Research Team: Giovanni Circella (lead), Siddhartha Gulhare

UC Campus(es): UC Davis

Problem Statement: Transportation is going through an era of huge disruption. A first component of this disruption is associated with the deployment of emerging transportation services based on new smartphone apps and real-time communications. Starting approximately a decade ago, new mobility services, including ridehailing services (also known as Transportation Network Companies, or TNCs), have been significantly transforming the passenger transportation sector. Since their inception, the usage of TNCs has grown rapidly in urban regions, yet their impact on vehicle miles traveled (VMT) and greenhouse gas (GHG) emissions are still largely unknown. Starting in early 2020, the world has experienced an even bigger disruption of a very different origin. In just a few months, the COVID-19 pandemic has quickly disrupted social and economic activities with effects that are still present in society and are expected to last. The pandemic caused a huge reduction in air travel, with a large reduction in both business and leisure trips, as well as many changes in household activities and mobility patterns. Since then, mobility flows have been recovering at different rates and evolving in different spatiotemporal travel patterns compared to their pre-pandemic baseline. Given these dramatic and impactful changes in society it is crucial to understand both the temporary and long-lasting changes that the COVID-19 pandemic and the associated modifications in activities and travel in California, and how various policies might affect this new “normality” in terms of modified travel behaviors and the potential for coupling the economic recovery with improved effects on equity and the environment.
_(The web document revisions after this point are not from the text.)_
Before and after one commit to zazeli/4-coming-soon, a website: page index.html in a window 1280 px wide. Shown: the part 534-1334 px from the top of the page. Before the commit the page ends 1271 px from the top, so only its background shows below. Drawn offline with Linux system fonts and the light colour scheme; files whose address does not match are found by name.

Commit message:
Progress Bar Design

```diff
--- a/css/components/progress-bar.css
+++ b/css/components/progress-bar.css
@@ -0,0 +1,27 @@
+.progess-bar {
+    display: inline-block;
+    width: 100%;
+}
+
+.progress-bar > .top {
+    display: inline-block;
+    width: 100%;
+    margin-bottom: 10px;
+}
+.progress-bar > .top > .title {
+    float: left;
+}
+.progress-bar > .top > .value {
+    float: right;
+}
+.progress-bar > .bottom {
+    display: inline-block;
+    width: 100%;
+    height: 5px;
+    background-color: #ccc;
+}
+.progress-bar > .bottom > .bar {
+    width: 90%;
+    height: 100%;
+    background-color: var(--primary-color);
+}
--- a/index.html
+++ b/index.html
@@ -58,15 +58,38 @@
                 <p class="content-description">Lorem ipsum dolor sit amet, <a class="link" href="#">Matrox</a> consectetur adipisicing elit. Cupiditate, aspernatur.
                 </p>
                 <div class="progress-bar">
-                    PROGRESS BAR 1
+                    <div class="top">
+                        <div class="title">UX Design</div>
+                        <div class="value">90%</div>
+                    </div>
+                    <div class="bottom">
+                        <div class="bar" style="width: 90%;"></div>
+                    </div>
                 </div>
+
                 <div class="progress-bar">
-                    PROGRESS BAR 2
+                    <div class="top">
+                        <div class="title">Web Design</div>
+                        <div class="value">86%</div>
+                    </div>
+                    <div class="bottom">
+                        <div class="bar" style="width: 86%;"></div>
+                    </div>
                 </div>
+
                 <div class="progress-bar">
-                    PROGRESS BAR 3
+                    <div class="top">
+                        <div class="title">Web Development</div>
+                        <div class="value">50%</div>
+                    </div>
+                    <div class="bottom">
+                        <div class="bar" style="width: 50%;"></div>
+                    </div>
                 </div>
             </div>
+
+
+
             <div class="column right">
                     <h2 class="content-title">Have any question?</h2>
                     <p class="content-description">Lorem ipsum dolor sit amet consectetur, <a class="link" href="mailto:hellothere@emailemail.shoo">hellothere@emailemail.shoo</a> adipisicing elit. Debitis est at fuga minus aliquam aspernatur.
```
Project Description: The research team will analyze the dataset from the longitudinal panel that the Three Revolutions Future Mobility program has built with annual data collections since 2018 with the latest survey wave being administered in fall 2022. This unique dataset allows researchers to perform novel analyses and does not have reliability issues that are normally present in datasets that rely only on retrospective data. To aid in the generalizability of the conclusions, the researchers will review the weights that were developed for each data collection wave to address the lack of representativeness in the sample and compare the different patterns observed in data collected with online surveys vs. traditional printed questionnaires, to ensure a consistent and methodological sound approach is in place. The researchers will investigate various topics such as changes in travel patterns (mode shift, car shedding, etc.), eventual VMT reduction, and assessing how the COVID-19 pandemic has impacted the travel behaviors of disadvantaged communities across the state.

Status: In Progress

Budget: $22,073